Fact remains that in Montreal, we have to overpay our players due to taxes/etc.

I found it mildly amusing during Carey's presser about how he alluded to learning the lesson of how ice-time and being the #1 is earned and not simply given. Isn't it ironic that Price has effectively been anointed as the #1 without having earned it?! (not through a fault of his own, by the way. Way to enforce that lesson on him management!)

P.S. In my opinion, Price is a better goalie than Niemi and I think Arpon explained that perfectly well.

Caolan said...

And compared to Halak's deal? I think it looks pretty good.

Milos Coko said...

If I'm not mistaken - Price will still be an RFA at the end of this new contract. This is perhaps the biggest factor in this entire deal, I could care less about the .25 overpayment.
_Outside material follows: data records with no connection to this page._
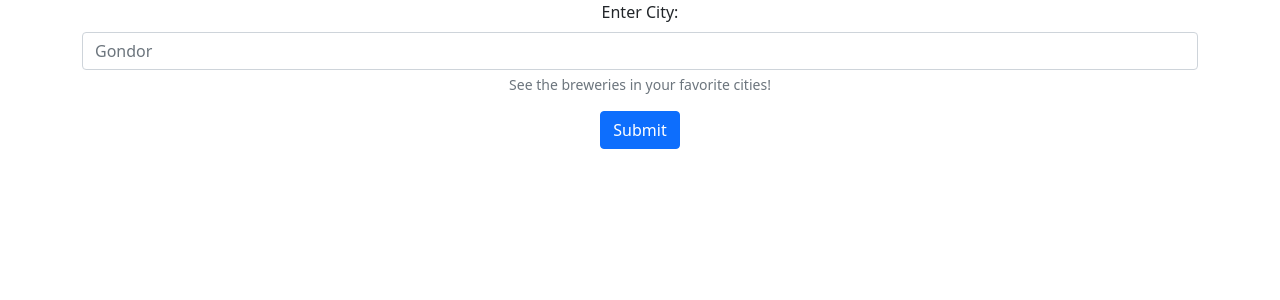
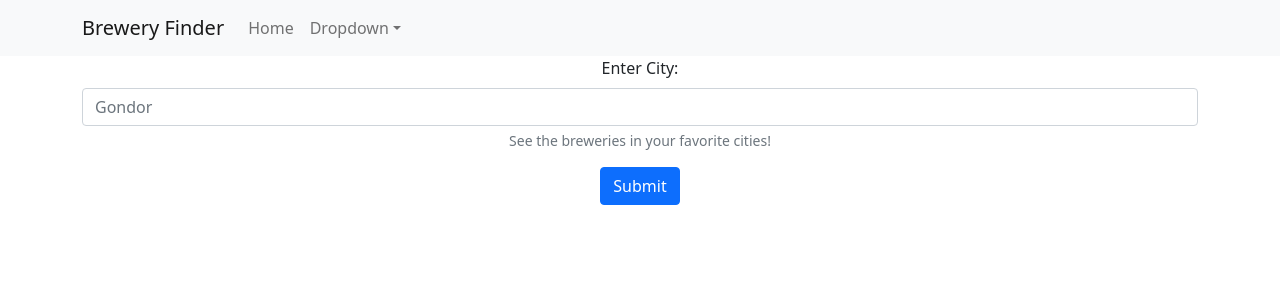
Before and after one commit to jonramm/Beaverhacks-Winter-2022, a React (Create React App) app in the folder brewery-app/: page /breweries in a window 1280 px wide. Shown: the top 300 px of the page. Built offline with nearby package versions, Linux system fonts and the light colour scheme; no server answers.

Commit message:
basic navbar

```diff
--- a/brewery-app/package.json
+++ b/brewery-app/package.json
@@ -9,6 +9,7 @@
     "@testing-library/user-event": "^13.5.0",
     "bootstrap": "^5.1.3",
     "react": "^17.0.2",
+    "react-bootstrap": "^2.1.0",
     "react-dom": "^17.0.2",
     "react-router-dom": "^6.2.1",
     "react-scripts": "5.0.0",
--- /dev/null
+++ b/brewery-app/src/components/pageNavbar.js
@@ -0,0 +1,30 @@
+import React from "react";
+import Container from "react-bootstrap/Container";
+import Navbar from "react-bootstrap/Navbar";
+import Nav from "react-bootstrap/Nav";
+import NavDropdown from "react-bootstrap/NavDropdown";
+
+function pageNavbar() {
+    return (
+        <Navbar bg="light" expand="lg">
+            <Container>
+                <Navbar.Brand href="/">Brewery Finder</Navbar.Brand>
+                <Navbar.Toggle aria-controls="basic-navbar-nav" />
+                <Navbar.Collapse id="basic-navbar-nav">
+                    <Nav className="me-auto">
+                        <Nav.Link href="/">Home</Nav.Link>
+                        <NavDropdown title="Dropdown" id="basic-nav-dropdown">
+                            <NavDropdown.Item href="/breweries">Search By City</NavDropdown.Item>
+                            <NavDropdown.Item href="">Brewery Data</NavDropdown.Item>
+                            {/* <NavDropdown.Item href="#action/3.3">Something</NavDropdown.Item> */}
+                            {/* <NavDropdown.Divider />
+                            <NavDropdown.Item href="#action/3.4">Separated link</NavDropdown.Item> */}
+                        </NavDropdown>
+                    </Nav>
+                </Navbar.Collapse>
+            </Container>
+        </Navbar>
+    )
+}
+
+export default pageNavbar;
--- a/brewery-app/src/pages/Breweries.js
+++ b/brewery-app/src/pages/Breweries.js
@@ -2,6 +2,8 @@
 import React, {useState, useEffect} from 'react';
 import BreweryList from '../components/BreweryList';
 import SearchForm from '../components/SearchForm';
+import Navbar from '../components/pageNavbar';
+
 
 function Breweries() {
 
@@ -19,11 +21,15 @@
   }, [])
 
   return (
-        <div className="container">
+        <div>
+            <Navbar />
+            <div className="container">
             <SearchForm />
             {/* <h1 className='display-1'>Breweries</h1>
             <BreweryList breweries={breweries} /> */}
         </div>
+        </div>
+
     )
 }
 
--- a/brewery-app/src/pages/Home.js
+++ b/brewery-app/src/pages/Home.js
@@ -1,11 +1,13 @@
 import '../App.css';
 import React, {useState, useEffect} from 'react';
 import { Link } from 'react-router-dom';
+import Navbar from '../components/pageNavbar';
 
 function Home() {
 
     return (
         <div>
+            <Navbar />
             <h1>Home Page</h1>
             <Link to='/breweries'>Go to breweries</Link>
         </div>
```
Also changed, not shown: 1 other file (tests, documents, lock files or other folders).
A 6-3 goalie that moves as fast as any in the league and who's butterfly is technically sound is probably the 2nd most sought after item (right after 1st line centre) for any GM in the league, even if he didn't have a single NHL game to his record. Add in the fact that Price will probably be one of the most experienced keepers for his age at the end of this contract and you can already begin to see desperate GM's throwing a fortune at him.
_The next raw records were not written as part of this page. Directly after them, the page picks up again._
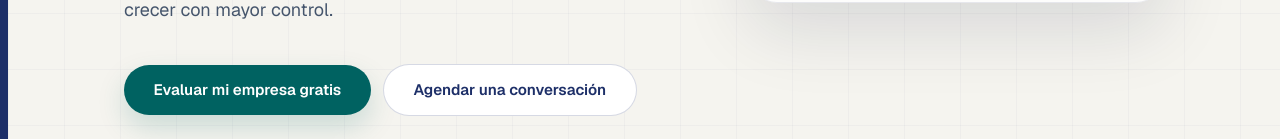
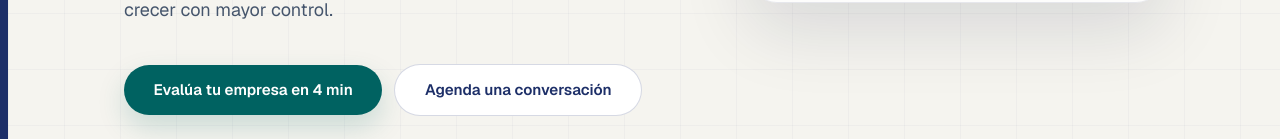
Before and after one commit to EmphaticoOnline/emphasys-web, a Next.js app: page / in a window 1280 px wide. Shown: the part 661-800 px from the top of the page. Built offline with nearby package versions, Linux system fonts and the light colour scheme.

Commit message:
deploy auto

```diff
--- a/components/Hero.tsx
+++ b/components/Hero.tsx
@@ -27,7 +27,7 @@ const Hero = () => {
 
           <div className="mt-10 flex flex-col items-start gap-3 sm:flex-row sm:flex-wrap sm:items-center">
             <Link href="/evaluacion-empresarial" className="btn-primary">
-              Evaluar mi empresa gratis
+              Evalúa tu empresa en 4 min
             </Link>
             <a
               href="https://wa.me/523325905090?text=Hola%2C%20quiero%20conversar%20sobre%20lo%20que%20est%C3%A1%20pasando%20en%20mi%20empresa.%20%C2%BFPodemos%20revisar%20mi%20caso%3F"
@@ -35,7 +35,7 @@ const Hero = () => {
               rel="noreferrer"
               className="btn-ghost"
             >
-              Agendar una conversación
+              Agenda una conversación
             </a>
           </div>
         </div>
```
Good work Goat.

Craig said...

People who see this contract as a negative are hopelessly delusional and receive a disproportionate amount of attention from the rest of us Habs fans. Price makes much less than most starting goalies. He's got a lot to prove, but for all of the reasons Arpon touched on - this deal has great potential.
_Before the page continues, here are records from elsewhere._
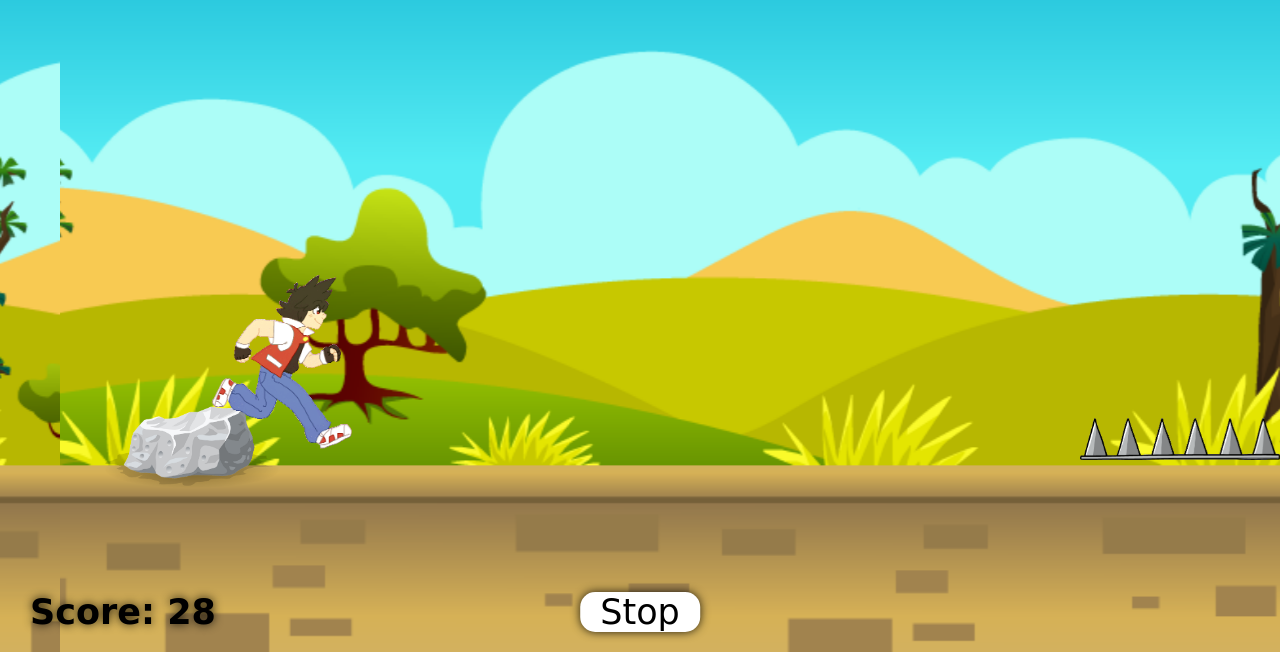
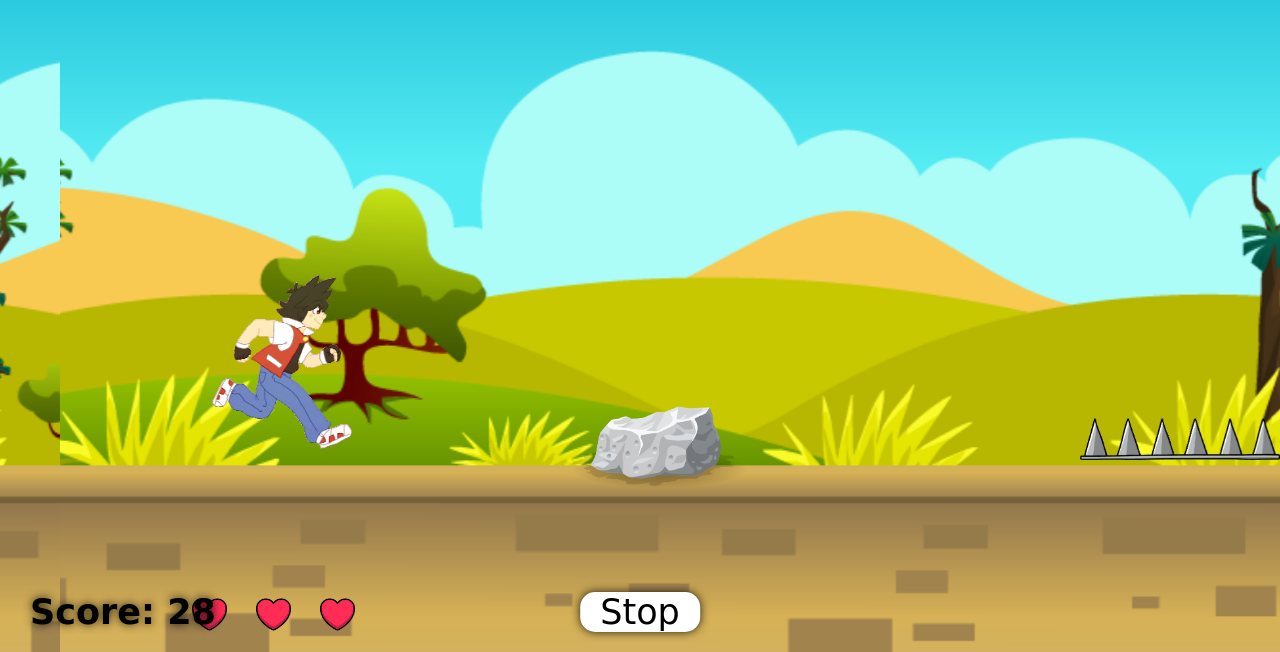
Before and after one commit to BigSplesh/running, a plain HTML site: page index.html in a window 1280 px wide. Both pictures are taken after a click on the button "Start". Shown: the part 148-800 px from the top of the page. Drawn offline with Linux system fonts and the light colour scheme; a web font is replaced by a local one.

Commit message:
Add files via upload

```diff
--- a/index.html
+++ b/index.html
@@ -19,6 +19,9 @@
     <img class="place" id="place0" src="place.png" alt="">
     <img class="place" id="place1" src="place.png" alt="">
     <img class="place" id="place2" src="place.png" alt="">
+    <img id="life1" class="life" src="free-icon-heart-656688.png" alt="">
+    <img id="life2" class="life" src="free-icon-heart-656688.png" alt="">
+    <img id="life3" class="life" src="free-icon-heart-656688.png" alt="">
     <img id="fliy" src="птыца.gif" alt="">
     <img id="rock" src="rock.webp" alt="">
     <!-- <img src="cactus.png" alt=""> -->
@@ -30,4 +33,4 @@
 
 </html>
 
-<!-- 1.запустить птицу
+<!-- создать сердца -->
--- a/script.js
+++ b/script.js
@@ -5,6 +5,10 @@ let h3 = document.getElementById("h3")
 let rock = document.getElementById("rock")
 let spikes = document.getElementById("spikes")
 let birds = document.getElementById("fliy")
+let life1 = document.getElementById("life1")
+let life2 = document.getElementById("life2")
+let life3 = document.getElementById("life3")
+let hp = 3
 let birdsDist = 0
 let rockDist = 0
 let score = 0
@@ -34,6 +38,8 @@ document.body.onkeydown = function (event) {
 }
 newButton.onclick = function (event) {
     if (newButton.innerHTML == "Start") {
+        rockDist = -Math.random() * 1600 - rock.offsetWidth
+        rock.style.opacity = 1
         gameInterval = setInterval(() => {
             score = score + 1
             speed = speed + 0.012
@@ -43,8 +49,10 @@ newButton.onclick = function (event) {
             h3.innerHTML = "Score: " + score
             // spikes.style.right=score*20+"px"
             rock.style.right = rockDist + "px"
-            birds.style.right=birdsDist+"px"
+            birds.style.right = birdsDist + "px"
             if (rockDist > window.innerWidth) {
+                rock.style.transition = "0s"
+                rock.style.opacity="1"
                 rockDist = -Math.random() * 1600 - rock.offsetWidth
             }
             if (birdsDist > window.innerWidth) {
@@ -54,7 +62,19 @@ newButton.onclick = function (event) {
                 clearInterval(gameInterval)
             }
             if (rockDist > 1000 && boyJump == "24%" && rockDist < 1100) {
+                rock.style.transition = "0.4s"
                 clearInterval(gameInterval)
+                rock.style.opacity = 0
+                hp = hp - 1
+                if(hp==2){
+                    life3.remove()
+                }
+                else if(hp==1){
+                    life2.remove()
+                }
+                else if(hp==0){
+                    life1.remove()
+                }
             }
         }, 100);
         newButton.innerHTML = "Stop"
--- a/style.css
+++ b/style.css
@@ -57,7 +57,7 @@
     width: 205px;
     bottom: 19%;
     right: 0%;
-
+   transition: 0.4s;
 }
 
 #spikes {
@@ -114,3 +114,21 @@ h3 {
     bottom:36% ;
     right: 0%;
 }
+#life1{
+    position: fixed;
+    width: 35px;
+    bottom: 20px;
+    left: 15%;
+}
+#life2{
+    position: fixed;
+    width: 35px;
+    bottom: 20px;
+    left: 20%;
+}
+#life3{
+    position: fixed;
+    width: 35px;
+    bottom: 20px;
+    left: 25%;
+}
```
Also changed, not shown: free-icon-heart-656688.png (added).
David said...

Sure, I agree with all the above stats. They do make sense. But that doesn't tell the whole story.

To be a trully elite goalie in the NHL, one must also be tough mentally. Tough enough to make that one (or more) key timely save in big pressure filled money games.

Price seemed to have it at the world juniours and in his early AHL playoff sojourn. But this is the NHL.

So this is The X-factor. Brodeur had it. Roy had it. Does Pricey have it?

Olivier said...

I like Price and I think this is a nice contract. Because of the situation Arpon alluded to in a recent post regarding the habs cap situation next year, Gauthier probably couldn't afford to sign Price for a one-year qualifying offer. The risk of having Price ask for 3.5+ millions next year (and thus throwing a wrench in a delicate if wholly manageable situation) were too high, so he split the risk by paying Carey up front. Nice move.

I'm still annoyed with Auld, tough. I couldn't care less about Price's mental makeup; the one goalie model is dead in the NHL. Every good team now must count on two goaltenders who can be good for 40+ games so the team is covered for injuries and doubles its chances of having one of them go white-hot in the playoffs. The playoffs thing is especially important and is to me the reason why the 6+mil a year #1 goaltender is now detrimental to playoffs success. The Hawks could go over Huet's salary last year because they still had Toews and Kane on value contracts but it was vital for them to send Cristo to Fribourg this year.

So I'm glad we have Price locked up for a reasonable price, but the emphasis put on him being the go to guy (and Auld's hiring) tells me we are now more vulnerable in goals. Oh well.

MathMan said...

@Olivier: Not disagreeing with you, obviously the Habs are weaker in goal if only because Halak is better than Auld (that shouldn't be too controversial ;) ).

But there was no way they were going to match last year's tandem on a budget equal to Halak's new cap hit alone. The Habs are getting a fair amount of goaltending for a 3.75 million cap hit. It's not as much as they did last year, obviously, but that was really an exceptional situation.